(Records from a data collection)

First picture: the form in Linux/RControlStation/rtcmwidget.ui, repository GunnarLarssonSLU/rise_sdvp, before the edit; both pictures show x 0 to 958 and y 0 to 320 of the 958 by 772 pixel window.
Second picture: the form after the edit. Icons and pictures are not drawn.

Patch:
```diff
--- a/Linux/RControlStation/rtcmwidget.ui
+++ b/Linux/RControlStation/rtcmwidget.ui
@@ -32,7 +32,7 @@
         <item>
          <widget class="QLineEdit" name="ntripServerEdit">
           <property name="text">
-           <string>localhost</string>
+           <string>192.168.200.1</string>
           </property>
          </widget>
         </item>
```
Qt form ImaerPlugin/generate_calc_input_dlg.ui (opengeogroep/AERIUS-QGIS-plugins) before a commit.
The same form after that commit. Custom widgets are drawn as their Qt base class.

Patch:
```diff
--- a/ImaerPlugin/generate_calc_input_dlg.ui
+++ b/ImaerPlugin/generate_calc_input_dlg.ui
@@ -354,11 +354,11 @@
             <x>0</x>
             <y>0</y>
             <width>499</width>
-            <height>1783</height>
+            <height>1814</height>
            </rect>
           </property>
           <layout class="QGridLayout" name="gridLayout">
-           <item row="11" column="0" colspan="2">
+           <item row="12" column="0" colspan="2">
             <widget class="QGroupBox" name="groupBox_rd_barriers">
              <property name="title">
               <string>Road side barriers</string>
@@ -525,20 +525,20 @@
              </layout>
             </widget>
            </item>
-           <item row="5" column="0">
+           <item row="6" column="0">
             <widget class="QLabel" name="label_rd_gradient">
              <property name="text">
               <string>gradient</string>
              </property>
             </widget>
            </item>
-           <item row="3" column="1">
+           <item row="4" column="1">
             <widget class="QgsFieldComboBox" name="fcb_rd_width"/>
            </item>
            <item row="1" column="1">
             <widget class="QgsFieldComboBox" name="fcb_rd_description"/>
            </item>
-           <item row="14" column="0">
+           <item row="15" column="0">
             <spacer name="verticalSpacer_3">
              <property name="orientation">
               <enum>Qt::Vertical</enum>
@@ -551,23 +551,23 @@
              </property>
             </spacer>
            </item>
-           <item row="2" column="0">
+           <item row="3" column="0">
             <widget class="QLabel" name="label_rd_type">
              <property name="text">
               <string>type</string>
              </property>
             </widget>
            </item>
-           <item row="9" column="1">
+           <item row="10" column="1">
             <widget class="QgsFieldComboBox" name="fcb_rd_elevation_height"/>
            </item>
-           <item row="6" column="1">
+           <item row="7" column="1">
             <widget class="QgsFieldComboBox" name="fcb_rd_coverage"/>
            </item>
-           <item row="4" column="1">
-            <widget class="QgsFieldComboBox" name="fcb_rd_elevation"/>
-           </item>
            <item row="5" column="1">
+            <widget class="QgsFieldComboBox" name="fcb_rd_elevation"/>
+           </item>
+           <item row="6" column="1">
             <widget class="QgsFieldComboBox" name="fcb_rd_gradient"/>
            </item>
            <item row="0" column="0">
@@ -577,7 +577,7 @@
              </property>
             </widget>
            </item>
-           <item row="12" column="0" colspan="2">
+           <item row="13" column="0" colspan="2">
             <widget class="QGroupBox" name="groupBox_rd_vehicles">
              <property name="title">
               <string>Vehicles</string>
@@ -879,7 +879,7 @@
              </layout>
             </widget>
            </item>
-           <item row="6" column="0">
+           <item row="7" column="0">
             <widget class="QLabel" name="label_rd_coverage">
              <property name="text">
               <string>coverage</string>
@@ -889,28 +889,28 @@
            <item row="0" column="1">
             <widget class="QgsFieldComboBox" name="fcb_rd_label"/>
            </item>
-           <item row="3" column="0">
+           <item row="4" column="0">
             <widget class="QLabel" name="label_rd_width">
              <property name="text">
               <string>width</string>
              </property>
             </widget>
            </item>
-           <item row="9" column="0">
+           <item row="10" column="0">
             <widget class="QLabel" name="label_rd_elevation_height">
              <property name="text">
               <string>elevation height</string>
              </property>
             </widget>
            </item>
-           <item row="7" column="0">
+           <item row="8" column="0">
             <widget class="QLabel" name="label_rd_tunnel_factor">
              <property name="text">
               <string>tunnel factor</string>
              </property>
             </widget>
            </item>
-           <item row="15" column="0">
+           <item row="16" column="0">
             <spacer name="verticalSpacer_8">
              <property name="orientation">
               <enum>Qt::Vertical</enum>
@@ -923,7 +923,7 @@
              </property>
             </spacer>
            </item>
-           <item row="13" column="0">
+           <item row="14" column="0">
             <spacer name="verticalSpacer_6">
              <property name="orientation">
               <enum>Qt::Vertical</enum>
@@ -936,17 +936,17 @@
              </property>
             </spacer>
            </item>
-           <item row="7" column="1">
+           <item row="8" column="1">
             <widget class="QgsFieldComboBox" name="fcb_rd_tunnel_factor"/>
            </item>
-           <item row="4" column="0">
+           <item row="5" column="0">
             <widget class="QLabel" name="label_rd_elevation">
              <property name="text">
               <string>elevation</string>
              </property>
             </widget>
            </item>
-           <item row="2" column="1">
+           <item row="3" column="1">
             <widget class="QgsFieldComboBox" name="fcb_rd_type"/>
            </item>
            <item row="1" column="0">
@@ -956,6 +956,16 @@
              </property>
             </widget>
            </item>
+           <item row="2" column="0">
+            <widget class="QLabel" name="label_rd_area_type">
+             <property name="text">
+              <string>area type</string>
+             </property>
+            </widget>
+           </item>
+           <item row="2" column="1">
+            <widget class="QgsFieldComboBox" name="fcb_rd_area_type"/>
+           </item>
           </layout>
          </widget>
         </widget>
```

▶ _What you are asked to do_:
Scan the data above line by line. Please say how many lines hold the word "QgsFieldComboBox", and give only that number.

▶ _Reply to the task_:
11